Since the publishing of the YAF report, the three students have been bombarded with an overwhelming influx of violent messages and slurs from right-wing accounts.
“I’ve been called everything from a bitch, to aggressive, to violent, by strangers on the internet for speaking up against the violence that police officers often incite against Black people and calling for my own campus police to not have arms when they interact with students,” Adeghe posted on social media Friday morning.
“These attacks are persistent and will continue,” Huang wrote in a statement to The Sun. “They’ve spilled over from instagram and twitter to my email accounts,” she continued, calling it “absolutely terrifying.”
Cornell Republicans, a student organization, retweeted the YAF posts Thursday, prompting preliminary backlash. Frustration ballooned when screenshots showed Weston Barker ’21, the president of the campus group, and other members celebrating the posts in a group chat.
“Thankfully, I think this situation is one where they will be too busy defending themselves from a national tsunami to substantively attack our organization,” Barker wrote to a Cornell Republicans group chat Thursday, adding that the members were “reaping what they’ve sown.”
Earlier this week, Barker commented to the Washington Free Beacon for a Dec. 15 story about the assembly’s actions. Barker called the proponents of CUPD disarmament “career harassers,” saying they “continue to use fear, defamation, and their social status to put down any form of dissent.”
“When those tools fail, they will go to any lengths to achieve their ideologically singular Cornell, without any regard for statute, bylaws, or morality,” he said to the Free Beacon.
On Friday, Barker told The Sun he “unequivocally” condemned the ensuing harassment, calling it “entirely heinous.” He also said his group chat comments were not encouraging the harassment of his peers and that he had no knowledge they would result from YAF’s coverage.
Barker clarified that the Free Beacon reached out to him, and that, as far as he knew, no member of the Cornell Republicans had pitched the story to YAF. The Cornell Republicans executive board made the decision to retweet YAF’s post as “news coverage” of past weeks’ events and publicly available S.A. meeting minutes, Barker said.
The report itself attributed information to an unnamed source on the S.A.; Huang said she spoke to all members and all disputed speaking to the YAF for the article. The story spliced quotes and audio from Huang, Adeghe and Chukwukere, with the author saying Chukwukere “goes full SJW, attacking a student,” and calling them “tyrants-in-training.” It quickly garnered traction in conservative circles, with Ben Shapiro and former Wisconsin Gov. Scott Walker tweeting the story.
This entire story at @Cornell exposes what is wrong at colleges across the country. America is under siege – on campus and in culture.— Scott Walker (@ScottWalker) December 17, 2020
We MUST fight back. We must persist for freedom! 🇺🇸 https://t.co/NLOAEJtYsE
This attention catalyzed the rush of online hate messages, which Lombardi — and many students — then condemned.

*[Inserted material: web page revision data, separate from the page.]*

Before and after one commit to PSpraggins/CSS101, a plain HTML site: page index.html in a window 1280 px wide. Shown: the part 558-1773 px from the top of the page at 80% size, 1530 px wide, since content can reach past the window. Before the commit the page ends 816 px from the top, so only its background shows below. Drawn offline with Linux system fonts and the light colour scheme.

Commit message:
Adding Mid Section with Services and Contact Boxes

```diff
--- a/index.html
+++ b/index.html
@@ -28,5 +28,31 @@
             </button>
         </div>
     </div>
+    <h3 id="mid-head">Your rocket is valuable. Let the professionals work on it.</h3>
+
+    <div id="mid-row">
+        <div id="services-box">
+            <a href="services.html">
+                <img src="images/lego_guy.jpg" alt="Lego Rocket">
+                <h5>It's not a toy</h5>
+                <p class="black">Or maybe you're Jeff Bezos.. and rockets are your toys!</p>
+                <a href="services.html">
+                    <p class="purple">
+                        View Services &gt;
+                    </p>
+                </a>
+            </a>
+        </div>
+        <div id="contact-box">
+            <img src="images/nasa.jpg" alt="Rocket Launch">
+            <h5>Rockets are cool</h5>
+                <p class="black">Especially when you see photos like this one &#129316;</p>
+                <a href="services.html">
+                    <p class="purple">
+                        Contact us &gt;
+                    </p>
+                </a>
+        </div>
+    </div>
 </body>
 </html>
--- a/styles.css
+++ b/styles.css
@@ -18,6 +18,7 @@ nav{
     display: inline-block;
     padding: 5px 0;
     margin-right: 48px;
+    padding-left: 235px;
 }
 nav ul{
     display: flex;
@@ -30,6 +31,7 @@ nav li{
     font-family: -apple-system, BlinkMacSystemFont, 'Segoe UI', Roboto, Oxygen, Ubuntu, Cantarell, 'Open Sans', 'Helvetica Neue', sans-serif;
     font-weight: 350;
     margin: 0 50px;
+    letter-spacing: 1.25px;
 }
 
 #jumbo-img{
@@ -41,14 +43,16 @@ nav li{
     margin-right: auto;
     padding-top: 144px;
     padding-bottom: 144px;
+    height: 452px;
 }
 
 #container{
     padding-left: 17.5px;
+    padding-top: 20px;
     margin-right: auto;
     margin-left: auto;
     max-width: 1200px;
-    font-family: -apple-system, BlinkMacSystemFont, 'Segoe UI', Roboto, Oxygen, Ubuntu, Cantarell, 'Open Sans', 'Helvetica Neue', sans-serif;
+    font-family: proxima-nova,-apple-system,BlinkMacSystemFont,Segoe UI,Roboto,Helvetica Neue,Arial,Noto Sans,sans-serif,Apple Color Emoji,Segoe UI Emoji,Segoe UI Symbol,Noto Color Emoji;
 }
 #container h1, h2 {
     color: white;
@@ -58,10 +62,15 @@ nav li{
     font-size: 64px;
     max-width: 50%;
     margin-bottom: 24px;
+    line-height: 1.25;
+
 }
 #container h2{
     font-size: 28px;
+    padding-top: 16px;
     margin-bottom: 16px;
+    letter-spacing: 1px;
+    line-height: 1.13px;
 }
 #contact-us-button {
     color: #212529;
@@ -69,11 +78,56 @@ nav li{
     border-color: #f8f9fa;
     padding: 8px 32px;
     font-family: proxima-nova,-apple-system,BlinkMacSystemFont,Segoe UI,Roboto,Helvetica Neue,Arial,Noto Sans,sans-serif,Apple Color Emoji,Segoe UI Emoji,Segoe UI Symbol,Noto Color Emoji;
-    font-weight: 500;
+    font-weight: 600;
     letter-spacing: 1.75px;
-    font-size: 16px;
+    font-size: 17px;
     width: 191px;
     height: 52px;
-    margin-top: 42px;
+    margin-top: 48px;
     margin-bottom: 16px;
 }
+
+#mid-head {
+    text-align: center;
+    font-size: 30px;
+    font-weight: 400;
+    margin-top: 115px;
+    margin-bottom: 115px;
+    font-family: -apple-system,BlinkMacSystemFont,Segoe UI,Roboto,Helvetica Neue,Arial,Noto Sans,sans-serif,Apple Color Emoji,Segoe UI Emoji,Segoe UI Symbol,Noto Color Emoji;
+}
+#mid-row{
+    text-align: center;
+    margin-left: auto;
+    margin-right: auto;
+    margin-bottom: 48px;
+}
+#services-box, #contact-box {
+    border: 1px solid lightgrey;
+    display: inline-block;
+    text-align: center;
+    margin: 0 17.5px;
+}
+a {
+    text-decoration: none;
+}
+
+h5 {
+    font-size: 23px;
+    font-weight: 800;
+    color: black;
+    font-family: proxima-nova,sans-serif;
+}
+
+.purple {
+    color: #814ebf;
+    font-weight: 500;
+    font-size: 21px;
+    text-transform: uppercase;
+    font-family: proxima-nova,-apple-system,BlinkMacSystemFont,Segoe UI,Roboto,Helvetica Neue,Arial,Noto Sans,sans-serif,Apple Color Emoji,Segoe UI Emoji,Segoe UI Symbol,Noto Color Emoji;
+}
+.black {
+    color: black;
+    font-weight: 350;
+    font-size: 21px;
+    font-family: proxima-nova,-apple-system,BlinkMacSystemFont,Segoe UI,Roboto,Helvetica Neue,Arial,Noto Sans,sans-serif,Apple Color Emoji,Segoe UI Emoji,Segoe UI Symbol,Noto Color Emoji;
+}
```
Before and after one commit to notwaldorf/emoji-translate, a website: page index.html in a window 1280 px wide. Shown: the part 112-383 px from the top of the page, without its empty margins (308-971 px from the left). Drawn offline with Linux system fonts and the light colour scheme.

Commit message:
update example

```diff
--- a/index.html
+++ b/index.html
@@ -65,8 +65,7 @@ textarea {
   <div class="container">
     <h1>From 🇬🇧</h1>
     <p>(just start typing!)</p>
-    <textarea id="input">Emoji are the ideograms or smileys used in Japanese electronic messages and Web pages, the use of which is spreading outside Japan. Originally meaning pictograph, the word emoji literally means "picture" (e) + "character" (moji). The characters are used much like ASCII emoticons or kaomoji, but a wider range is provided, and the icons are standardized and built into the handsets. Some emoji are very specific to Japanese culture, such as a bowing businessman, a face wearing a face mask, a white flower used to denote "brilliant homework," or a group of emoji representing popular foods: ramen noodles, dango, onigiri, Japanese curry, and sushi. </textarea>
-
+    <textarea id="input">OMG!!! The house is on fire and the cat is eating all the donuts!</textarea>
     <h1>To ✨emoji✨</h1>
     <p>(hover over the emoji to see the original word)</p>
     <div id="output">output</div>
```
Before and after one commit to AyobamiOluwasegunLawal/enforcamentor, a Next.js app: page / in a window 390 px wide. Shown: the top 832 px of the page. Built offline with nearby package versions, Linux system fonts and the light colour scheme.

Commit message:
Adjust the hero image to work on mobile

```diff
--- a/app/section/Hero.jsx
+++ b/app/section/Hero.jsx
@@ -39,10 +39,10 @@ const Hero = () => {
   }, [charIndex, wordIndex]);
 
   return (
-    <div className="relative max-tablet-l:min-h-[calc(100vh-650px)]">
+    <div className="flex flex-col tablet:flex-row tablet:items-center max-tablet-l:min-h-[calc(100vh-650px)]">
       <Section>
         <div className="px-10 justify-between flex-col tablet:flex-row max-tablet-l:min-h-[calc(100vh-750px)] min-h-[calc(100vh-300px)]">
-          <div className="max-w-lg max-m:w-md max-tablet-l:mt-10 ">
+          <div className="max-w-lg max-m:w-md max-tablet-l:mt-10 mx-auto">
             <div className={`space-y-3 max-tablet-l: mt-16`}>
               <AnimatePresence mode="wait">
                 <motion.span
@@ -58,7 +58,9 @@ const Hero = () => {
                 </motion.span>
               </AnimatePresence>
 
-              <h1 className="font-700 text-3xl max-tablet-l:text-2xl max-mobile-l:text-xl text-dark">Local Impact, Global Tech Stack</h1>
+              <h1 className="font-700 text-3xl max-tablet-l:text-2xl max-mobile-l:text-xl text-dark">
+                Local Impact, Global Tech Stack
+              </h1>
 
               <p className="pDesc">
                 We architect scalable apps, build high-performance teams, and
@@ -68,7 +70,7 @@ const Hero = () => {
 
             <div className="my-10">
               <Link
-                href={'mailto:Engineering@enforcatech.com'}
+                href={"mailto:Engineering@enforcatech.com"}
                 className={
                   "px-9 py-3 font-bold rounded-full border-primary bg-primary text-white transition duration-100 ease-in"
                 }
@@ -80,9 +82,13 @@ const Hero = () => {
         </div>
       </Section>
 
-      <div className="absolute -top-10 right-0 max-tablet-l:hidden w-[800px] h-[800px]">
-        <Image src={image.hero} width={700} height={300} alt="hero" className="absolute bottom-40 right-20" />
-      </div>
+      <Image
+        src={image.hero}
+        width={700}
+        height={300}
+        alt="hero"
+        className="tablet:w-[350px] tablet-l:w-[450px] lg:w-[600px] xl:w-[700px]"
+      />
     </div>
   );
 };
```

Adeghe and Huang acknowledged the good intent of the email and the show of public support, but Adeghe pointed out that it can’t change much now, especially as many of the comments are coming from people outside Cornell.
“The rhetoric used by YAF and by the Cornell Republicans was violent and the consequences of their actions are not negligible,” Adeghe wrote in social media posts.
“[Their] opinions were in support of this article, which was the reason we were getting harassed,” Adeghe told The Sun on Friday. “Even if you say, ‘I wasn’t responsible,’ the fact that you agree at all means that you are supporting our harassment.”